By the time
of his death in 1997 Simpson had the satisfaction of seeing
most of his music commercially recorded by Hyperion. Those
discs stand as a reference, a source of stimulation and challenge,
a constant in the catalogue. Let’s not forget though that
he had a discography, albeit meagre, before Hyperion began
their odyssey with his scores.
CD picks up part of that early legacy and presents it in all
its pioneering freshness. Let’s also remember the other recordings.
Pearl GEM0023 preserves the Element Quartet’s pioneering work
for the first three quartets. Unicorn LP UNS234 included both
the clarinet quintet recorded here as well as Simpson’s first
string quartet. I am sure that there was also an LP of some
of his piano music on Trax but that came towards the end of
the 1970s. There was also a speckle of brass band or brass
ensemble pieces on a miscellany of labels including RCA (James
and the London Philharmonic Orchestra took the First Symphony
into the studio for EMI and this was issued in 1956 as His
Master's Voice BLP 1092. It was reissued on LP with Fricker’s
Second on HMV 20 Series HQM 1010. The Simpson, Fricker and
Orr's Symphony in One Movement are available now on EMI Classics’
7243 5 75789 2 9 (see review).
Third of Simpson’s eleven symphonies was commissioned by the
CBSO, presumably as part of the Feeney Trust scheme. It was
dedicated to a composer Simpson had championed during his
time as a senior producer at the BBC. It was at his instigation
and through his tenacity that all thirty-two of Havergal Brian’s
symphonies were recorded in concert or in the studio. All
were broadcast. That he managed to persuade the conductors
Leopold Stokowski, Adrian Boult, Vernon Handley, John Poole,
Leslie Head, Ole Schmidt, Harry Newstone, Stanley Pope, Myer
Fredman, John Canarina, Charles Mackerras, Lionel Friend and
Brian Fayrfax to mount performances over two decades is remarkable.
Third Symphony is as unrelentingly serious as all his symphonies.
It is airily touched with the benign influence of Carl Nielsen
whom Simpson had also championed in the dark days of the 1960s.
Simpson published in 1965 a joint study of Nielsen and Sibelius.
The Unicorn recording is not as open and sweet as it might
be for the strings but it is grippingly real in the case of
the brass which register with as much presence as they do
in the Nielsen cycle which Simpson, Bob Auger and Ole Schmidt
were to tackle with the same orchestra during the early 1970s.
This is a work that pipes up in dank Bosch-like realms. It
protests with unalloyed vehemence and squares up pugnaciously
to inimical forces. Seemingly out-faced by the first movement’s
belligerence the second of the two movements is initially
hesitant but with wisps of lyrical address from the clarinet
(4:05). This gradually develops a tempestuous unruly energy
(10:42) with Nielsen’s wheezing village bands goaded into
flight, without peace, without respite.

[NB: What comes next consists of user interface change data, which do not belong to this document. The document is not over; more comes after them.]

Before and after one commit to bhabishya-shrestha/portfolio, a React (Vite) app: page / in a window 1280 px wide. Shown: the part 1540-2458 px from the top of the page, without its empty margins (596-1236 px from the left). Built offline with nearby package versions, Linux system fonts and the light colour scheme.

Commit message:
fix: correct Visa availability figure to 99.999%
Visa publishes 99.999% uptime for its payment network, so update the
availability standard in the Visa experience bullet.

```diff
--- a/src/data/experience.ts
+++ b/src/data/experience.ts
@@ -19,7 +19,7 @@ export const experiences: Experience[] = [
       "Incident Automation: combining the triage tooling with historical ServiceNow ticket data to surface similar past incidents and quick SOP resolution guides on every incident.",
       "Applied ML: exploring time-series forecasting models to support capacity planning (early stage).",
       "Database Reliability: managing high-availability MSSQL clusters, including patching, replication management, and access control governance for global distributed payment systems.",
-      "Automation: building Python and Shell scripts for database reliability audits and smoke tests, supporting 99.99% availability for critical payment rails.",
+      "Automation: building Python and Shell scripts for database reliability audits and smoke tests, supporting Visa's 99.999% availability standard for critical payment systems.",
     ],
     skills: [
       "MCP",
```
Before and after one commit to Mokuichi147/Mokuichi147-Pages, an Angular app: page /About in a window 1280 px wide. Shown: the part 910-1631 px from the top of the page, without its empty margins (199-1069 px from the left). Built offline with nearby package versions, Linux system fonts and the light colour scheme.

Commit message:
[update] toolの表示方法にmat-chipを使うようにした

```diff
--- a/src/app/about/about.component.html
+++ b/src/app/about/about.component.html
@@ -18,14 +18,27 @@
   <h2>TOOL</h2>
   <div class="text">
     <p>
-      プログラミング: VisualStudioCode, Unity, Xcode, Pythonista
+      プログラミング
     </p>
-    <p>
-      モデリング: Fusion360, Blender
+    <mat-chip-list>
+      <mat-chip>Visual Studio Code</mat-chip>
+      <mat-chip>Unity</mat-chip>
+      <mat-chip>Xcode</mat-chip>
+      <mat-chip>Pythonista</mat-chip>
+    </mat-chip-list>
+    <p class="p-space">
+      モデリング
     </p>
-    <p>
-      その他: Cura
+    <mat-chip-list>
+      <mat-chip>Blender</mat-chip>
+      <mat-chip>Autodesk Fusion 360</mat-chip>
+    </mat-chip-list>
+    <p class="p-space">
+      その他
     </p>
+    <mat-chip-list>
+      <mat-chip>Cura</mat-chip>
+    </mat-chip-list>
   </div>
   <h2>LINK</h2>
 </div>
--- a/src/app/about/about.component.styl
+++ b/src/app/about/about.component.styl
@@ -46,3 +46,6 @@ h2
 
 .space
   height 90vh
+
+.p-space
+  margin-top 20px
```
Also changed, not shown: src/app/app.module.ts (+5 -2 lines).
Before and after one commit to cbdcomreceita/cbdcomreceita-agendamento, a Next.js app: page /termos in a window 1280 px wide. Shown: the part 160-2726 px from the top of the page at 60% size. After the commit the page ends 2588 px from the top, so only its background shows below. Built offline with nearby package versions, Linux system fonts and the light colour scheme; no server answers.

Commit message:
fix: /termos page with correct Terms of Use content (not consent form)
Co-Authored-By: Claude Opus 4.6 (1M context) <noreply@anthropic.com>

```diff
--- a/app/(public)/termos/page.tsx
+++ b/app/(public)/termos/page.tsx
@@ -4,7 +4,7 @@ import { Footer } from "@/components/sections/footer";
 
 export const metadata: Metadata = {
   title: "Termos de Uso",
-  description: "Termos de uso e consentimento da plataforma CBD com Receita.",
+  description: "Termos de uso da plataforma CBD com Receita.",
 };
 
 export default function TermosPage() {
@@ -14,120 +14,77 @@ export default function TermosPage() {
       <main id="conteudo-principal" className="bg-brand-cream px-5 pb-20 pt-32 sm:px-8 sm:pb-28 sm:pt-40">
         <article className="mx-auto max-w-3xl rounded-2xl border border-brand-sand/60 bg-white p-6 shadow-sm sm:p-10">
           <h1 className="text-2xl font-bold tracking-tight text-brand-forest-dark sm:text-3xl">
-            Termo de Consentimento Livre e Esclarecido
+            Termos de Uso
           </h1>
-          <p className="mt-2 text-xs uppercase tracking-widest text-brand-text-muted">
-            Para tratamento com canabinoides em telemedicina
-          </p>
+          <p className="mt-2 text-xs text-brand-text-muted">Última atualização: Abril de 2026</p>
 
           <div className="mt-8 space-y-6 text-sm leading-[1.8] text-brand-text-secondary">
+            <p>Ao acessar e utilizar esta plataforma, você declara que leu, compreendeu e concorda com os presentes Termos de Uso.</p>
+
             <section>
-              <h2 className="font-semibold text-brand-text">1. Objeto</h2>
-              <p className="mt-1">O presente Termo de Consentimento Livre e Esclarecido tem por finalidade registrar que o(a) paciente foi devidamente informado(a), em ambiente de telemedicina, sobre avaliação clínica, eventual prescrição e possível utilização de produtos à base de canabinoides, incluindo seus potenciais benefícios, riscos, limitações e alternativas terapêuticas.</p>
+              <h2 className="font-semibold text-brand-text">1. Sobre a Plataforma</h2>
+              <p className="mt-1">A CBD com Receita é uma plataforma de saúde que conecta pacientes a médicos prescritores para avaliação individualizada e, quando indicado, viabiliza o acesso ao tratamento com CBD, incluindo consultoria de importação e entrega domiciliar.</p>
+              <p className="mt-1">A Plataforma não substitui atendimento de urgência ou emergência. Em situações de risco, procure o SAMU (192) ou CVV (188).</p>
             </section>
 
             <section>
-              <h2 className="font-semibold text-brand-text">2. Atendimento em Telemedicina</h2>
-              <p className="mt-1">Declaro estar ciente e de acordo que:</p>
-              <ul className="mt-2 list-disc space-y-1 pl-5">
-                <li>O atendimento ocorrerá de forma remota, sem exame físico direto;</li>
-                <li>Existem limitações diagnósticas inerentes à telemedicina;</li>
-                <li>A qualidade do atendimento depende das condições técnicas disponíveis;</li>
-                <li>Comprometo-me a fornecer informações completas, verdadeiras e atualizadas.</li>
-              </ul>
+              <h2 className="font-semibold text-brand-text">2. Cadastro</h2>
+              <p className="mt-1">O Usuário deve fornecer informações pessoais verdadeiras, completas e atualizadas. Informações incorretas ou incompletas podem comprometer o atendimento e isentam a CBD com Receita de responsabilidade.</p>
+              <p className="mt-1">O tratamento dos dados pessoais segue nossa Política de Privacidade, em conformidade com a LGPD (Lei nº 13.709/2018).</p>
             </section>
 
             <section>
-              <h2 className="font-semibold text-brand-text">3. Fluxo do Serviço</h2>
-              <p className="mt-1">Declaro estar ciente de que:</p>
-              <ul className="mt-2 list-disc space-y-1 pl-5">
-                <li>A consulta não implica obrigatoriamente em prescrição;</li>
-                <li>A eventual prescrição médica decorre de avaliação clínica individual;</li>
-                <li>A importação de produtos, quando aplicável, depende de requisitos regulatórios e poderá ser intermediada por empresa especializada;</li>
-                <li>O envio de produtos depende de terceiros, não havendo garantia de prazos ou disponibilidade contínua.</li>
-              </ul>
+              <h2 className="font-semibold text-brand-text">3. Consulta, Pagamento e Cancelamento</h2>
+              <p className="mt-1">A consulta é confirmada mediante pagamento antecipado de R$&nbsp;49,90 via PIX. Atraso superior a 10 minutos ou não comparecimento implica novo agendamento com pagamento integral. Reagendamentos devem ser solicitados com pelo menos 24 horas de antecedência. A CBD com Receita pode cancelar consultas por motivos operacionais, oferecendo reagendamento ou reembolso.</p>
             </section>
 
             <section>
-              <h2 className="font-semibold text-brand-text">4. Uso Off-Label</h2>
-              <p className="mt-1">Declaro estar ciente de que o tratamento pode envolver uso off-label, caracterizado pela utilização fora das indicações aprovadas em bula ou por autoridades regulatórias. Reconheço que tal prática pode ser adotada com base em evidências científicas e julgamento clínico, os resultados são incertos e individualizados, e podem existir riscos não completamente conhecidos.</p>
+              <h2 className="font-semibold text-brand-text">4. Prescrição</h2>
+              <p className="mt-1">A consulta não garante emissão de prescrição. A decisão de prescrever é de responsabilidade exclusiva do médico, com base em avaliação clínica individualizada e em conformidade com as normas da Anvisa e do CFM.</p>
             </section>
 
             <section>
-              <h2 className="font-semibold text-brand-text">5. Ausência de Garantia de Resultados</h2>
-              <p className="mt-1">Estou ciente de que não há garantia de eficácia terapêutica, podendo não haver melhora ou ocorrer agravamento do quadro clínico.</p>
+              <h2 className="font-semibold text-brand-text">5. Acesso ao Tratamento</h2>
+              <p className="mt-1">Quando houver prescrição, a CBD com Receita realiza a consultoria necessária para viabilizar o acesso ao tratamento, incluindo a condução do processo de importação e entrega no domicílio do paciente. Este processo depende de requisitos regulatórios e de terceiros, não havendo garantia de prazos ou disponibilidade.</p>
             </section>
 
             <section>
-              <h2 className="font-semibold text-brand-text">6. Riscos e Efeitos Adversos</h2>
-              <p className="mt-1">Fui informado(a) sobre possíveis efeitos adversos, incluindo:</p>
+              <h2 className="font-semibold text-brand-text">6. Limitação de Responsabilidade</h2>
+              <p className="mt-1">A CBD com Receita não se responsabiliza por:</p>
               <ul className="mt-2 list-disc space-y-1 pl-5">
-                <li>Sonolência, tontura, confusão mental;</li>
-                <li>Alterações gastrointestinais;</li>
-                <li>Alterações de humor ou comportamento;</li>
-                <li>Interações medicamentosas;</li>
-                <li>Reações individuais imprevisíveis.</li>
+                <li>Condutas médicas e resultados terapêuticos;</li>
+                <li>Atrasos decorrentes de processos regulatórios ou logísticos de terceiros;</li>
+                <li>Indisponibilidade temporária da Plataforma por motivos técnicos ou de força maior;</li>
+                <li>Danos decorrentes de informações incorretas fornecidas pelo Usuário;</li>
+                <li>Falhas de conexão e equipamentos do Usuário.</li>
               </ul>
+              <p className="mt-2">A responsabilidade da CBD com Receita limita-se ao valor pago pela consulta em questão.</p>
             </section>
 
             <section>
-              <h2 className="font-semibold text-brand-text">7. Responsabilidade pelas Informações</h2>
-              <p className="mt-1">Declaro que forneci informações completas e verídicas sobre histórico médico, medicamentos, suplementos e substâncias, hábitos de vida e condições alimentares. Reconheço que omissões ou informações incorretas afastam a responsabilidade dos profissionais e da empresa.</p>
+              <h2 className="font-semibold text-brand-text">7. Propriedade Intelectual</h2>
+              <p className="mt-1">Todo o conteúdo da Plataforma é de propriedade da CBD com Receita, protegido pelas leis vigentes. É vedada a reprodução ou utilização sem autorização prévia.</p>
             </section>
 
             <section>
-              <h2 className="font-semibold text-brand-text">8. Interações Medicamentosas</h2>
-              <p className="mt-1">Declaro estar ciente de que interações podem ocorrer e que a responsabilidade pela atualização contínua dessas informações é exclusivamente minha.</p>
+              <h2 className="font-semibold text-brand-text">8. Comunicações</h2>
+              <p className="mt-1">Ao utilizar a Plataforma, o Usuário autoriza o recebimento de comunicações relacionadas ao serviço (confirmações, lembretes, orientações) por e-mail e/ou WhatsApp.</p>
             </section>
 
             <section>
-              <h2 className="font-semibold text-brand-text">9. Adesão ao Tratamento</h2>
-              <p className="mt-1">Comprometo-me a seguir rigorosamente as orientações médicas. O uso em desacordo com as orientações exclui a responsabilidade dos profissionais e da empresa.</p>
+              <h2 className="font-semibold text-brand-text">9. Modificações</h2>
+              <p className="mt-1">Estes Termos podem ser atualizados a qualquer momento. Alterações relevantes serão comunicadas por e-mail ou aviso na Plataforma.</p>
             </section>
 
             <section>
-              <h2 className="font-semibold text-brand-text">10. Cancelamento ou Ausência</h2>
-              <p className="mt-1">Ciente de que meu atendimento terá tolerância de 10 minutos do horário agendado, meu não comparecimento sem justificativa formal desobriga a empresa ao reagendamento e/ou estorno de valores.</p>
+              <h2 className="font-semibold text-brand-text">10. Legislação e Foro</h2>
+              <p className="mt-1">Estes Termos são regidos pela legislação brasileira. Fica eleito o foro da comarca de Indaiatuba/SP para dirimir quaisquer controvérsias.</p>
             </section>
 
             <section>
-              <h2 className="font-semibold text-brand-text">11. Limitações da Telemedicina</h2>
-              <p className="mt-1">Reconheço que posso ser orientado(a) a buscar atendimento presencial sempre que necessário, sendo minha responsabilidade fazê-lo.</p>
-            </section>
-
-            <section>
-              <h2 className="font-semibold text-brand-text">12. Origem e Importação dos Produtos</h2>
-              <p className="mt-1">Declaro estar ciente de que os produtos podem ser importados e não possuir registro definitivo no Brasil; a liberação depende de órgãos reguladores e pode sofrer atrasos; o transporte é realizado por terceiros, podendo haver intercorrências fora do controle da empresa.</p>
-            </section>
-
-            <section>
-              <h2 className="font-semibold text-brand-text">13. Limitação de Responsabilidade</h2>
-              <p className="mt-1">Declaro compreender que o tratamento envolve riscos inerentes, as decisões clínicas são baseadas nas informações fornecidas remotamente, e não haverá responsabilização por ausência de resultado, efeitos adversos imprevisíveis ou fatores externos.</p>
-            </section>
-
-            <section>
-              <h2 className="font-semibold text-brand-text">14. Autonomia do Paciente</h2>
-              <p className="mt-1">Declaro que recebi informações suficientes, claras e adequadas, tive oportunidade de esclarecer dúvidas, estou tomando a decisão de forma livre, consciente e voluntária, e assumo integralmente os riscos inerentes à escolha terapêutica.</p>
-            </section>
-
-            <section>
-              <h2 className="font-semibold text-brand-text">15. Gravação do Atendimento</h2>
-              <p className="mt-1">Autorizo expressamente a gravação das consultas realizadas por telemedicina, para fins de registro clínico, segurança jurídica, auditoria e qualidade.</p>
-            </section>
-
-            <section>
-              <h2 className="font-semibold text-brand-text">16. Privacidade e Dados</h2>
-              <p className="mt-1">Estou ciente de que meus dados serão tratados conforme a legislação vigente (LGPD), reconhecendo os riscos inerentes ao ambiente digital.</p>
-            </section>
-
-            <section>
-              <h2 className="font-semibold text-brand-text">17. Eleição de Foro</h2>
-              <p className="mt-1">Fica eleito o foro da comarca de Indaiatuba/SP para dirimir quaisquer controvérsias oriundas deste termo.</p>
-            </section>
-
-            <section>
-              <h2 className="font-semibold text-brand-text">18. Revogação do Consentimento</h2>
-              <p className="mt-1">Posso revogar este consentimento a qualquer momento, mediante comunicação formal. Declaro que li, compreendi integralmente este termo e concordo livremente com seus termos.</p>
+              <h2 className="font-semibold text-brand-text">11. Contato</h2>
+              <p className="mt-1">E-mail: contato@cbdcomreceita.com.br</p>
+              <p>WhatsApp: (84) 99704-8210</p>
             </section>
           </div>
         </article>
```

There is an explosion
of deafening force at 12:10 and this raps out with the sort
of electric discharge you might find if you married Beethoven
7 with Nielsen 4. What amounts to a suddenly becalmed epilogue
of two or so minutes ends on a peaceful pedal point fading
into niente. It still seems to me almost grafted on.
1968 Clarinet Quintet dates from six years after the Third
Symphony. It is more accommodating of Webernian dissonance
entwined around a core of gestures that in fragment recall
the Nielsen Clarinet Concerto. Only in the finale does something
approaching a lightness of being provide contrast. Between
the Symphony and the Quintet there were comparatively few
works. These were Simpson’s busy BBC years. In fact five
years of silence divide the cinderella Piano Concerto of 1967
from the Symphony. Three year after the Quintet came two talismanic
works. The brass band piece Energy (1971) links with the star-burst
explosions of power that run through his music. In this respect
Simpson recalls the chiselled thunderstorms of the Andrzej
Panufnik symphonies also often flanked by whispered meditations.
The massive - and later revised - Fourth Symphony (1972) picks
up on his Beethovenian idée fixe later continued into
a consecutive sequence of three of the string quartets. Only
George Rochberg has coasted as close in his quartets. All
of these works can be seen as laying the path towards the
tumultuous Fifth Symphony.
Ottaway’s notes are too musicologically dense for me - thickets
of technical analysis. On the other hand Martin Anderson -
whose Toccata label has just issued the Tovey symphony - provides
the perfect biographical outline.
is a valuable document of the world’s earliest awakening to
Simpson’s distinctive and completely genuine voice but you
will have to come to Simpson on his terms. He is not going
to do anything as obvious as to pander to the listener. The
closest he comes to this is in the finale of the Quintet where
a Haydn-like graciousness passes by with a benign smile.
to Robert Simpson website